Serving Up Warm Biscuits: This Is How Hockey Pucks Are Made
If you have never seen, touched, or smelled a hockey puck...this is the post for you. If you are familiar with the textures and scents that pucks possess, but curious as to how they are made...look no further. We’re going to dive into the behind the scenes world of how these little black discs are born.
In the early days of hockey, even before organized games, it wasn’t unheard of to use whatever was small and hard enough to score on the opposition. This list would include frozen apples, pieces of wood, and even frozen cow poop. Now, remember, this is before modern industry entered the mix, so anything was game.
Eventually, the pioneers of the sport decided that carving pucks from wood would be the best option. At the time, it was, but still had issues. The wood pucks were light and would fly off with ease. While there was still work to be done, the wood alternatives were sufficient.
With industry and trade now becoming a huge aspect of Canadian life, the forefathers of hockey found a new material to create a puck...rubber. But, it came via another sport. Lacrosse.
Lacrosse is Canada’s national summer game and hockey winter. During the winter months with the ice and snow, there wasn’t much need for the rubber lacrosse balls, and one forward thinking player decided to cut a cross section of one of those balls. Because of that, we now have the modern puck...with a couple alterations of course.
Modern hockey pucks are made with several ingredients to give it their distinct texture, weight, and smell. While it’s industry secret as to the full list of ingredients, there are about 11 that go into the formation. How they are mixed and cooked is what separates pucks from other pieces of rubber.

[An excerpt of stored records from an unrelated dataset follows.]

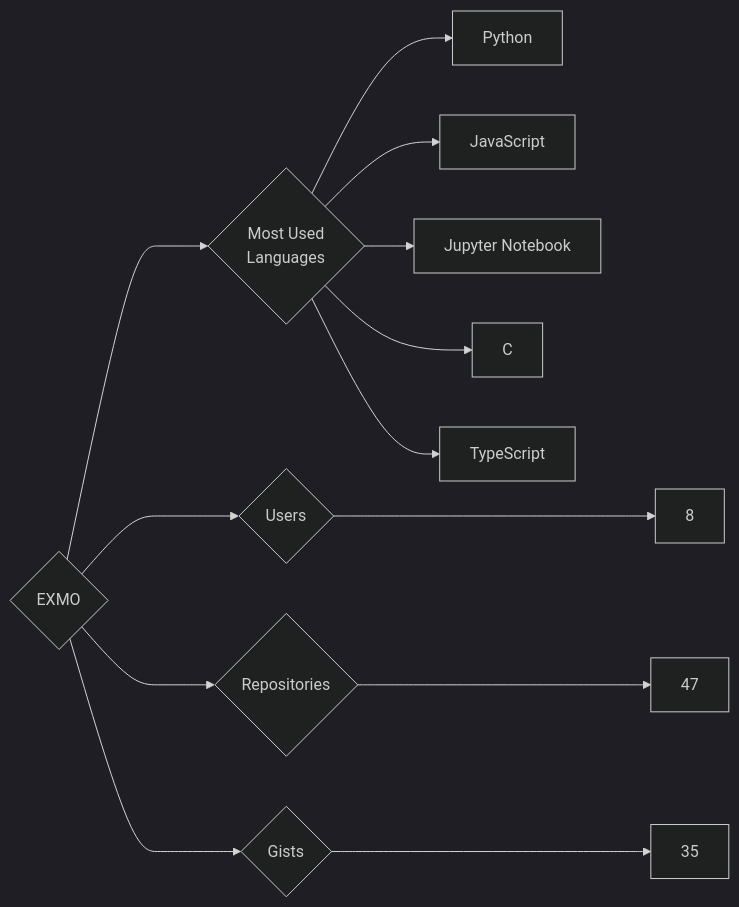
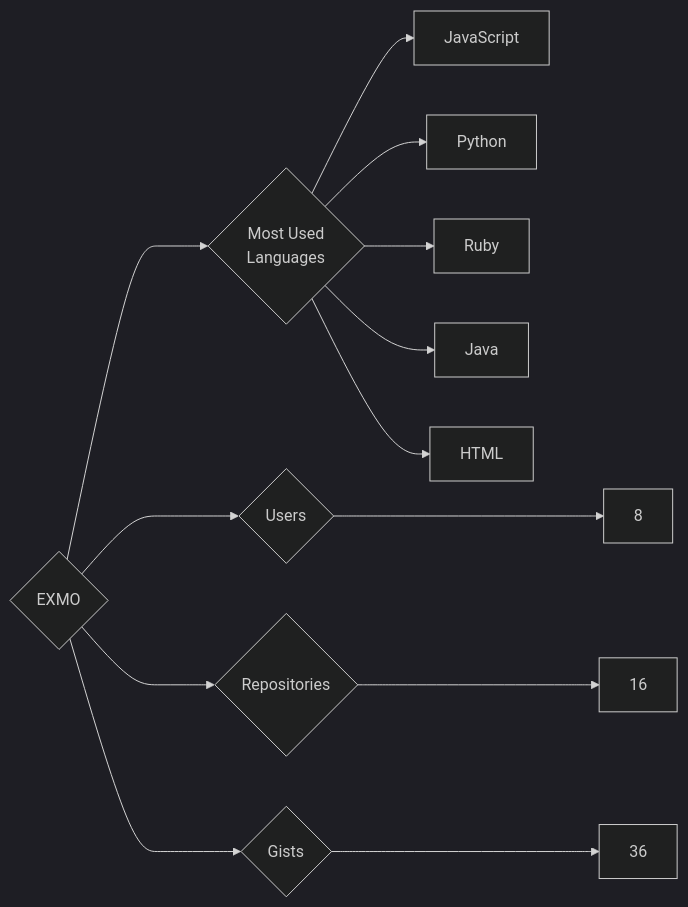
One commit to trickest/insiders changed the diagram in targets/EXMO/README.md. Above: the diagram before and after it, drawn with Mermaid (dark theme). The commit also changed 1212 other files, not shown here.

````diff
--- a/targets/EXMO/README.md
+++ b/targets/EXMO/README.md
@@ -3,13 +3,13 @@
 ```mermaid
 graph LR
 COMPANY_NAME{EXMO}
 COMPANY_NAME ---> U{Users} ---> UN[8]
-COMPANY_NAME ---> R{Repositories} ---> RN[47]
-COMPANY_NAME ---> G{Gists} ---> GN[35]
+COMPANY_NAME ---> R{Repositories} ---> RN[16]
+COMPANY_NAME ---> G{Gists} ---> GN[36]
 COMPANY_NAME ---> ML{Most Used<br>Languages}
+ML --> JavaScript[JavaScript]
 ML --> Python[Python]
-ML --> JavaScript[JavaScript]
-ML --> Jupyter_Notebook[Jupyter Notebook]
-ML --> C[C]
-ML --> TypeScript[TypeScript]
+ML --> Ruby[Ruby]
+ML --> Java[Java]
+ML --> HTML[HTML]
 ```
````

The rubber itself is ‘pliable’ and ‘bouncy’, and when it gets cold...brittle. That was an issue with some of the first pucks used. They would freeze on the ice and often crack, or even break. It wasn’t until some chemists decided to ‘vulcanize’ the rubber that the pucks would be the perfect consistency for the cold surfaces.

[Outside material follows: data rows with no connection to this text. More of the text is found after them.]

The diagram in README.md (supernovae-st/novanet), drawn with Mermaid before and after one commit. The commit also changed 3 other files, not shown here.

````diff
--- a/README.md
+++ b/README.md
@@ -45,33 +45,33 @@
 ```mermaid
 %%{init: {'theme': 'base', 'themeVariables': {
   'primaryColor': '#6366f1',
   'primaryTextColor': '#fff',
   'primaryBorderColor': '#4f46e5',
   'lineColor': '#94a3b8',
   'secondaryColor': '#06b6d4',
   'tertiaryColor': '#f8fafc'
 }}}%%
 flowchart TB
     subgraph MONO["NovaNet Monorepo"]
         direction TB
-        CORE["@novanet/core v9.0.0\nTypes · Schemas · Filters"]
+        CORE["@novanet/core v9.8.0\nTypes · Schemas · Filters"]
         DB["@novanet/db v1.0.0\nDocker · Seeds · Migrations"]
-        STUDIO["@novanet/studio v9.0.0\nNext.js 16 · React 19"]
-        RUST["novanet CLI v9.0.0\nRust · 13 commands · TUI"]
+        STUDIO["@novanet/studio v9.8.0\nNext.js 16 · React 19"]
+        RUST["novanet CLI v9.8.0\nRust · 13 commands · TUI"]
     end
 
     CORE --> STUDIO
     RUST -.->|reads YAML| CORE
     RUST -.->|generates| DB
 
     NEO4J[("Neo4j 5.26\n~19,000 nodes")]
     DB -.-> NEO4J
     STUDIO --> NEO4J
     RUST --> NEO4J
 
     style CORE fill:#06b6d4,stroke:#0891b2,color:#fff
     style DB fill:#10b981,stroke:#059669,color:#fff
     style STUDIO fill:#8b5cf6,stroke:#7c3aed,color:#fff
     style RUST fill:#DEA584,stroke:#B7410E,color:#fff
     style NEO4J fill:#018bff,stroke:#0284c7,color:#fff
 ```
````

While the hardness of the vulcanized discs we better than before, the design still needed to be enhanced. Enter Art Ross. The Art Ross.
Art saw the issues with the pucks at the time; they had sharp edges, would bounce, flip, and were hard to control. He decided to change this design by beveling the edges for a smoother glide on the ice and adding a diamond style tread around the sides to offer superior grip. This was in 1940 and is still in use today.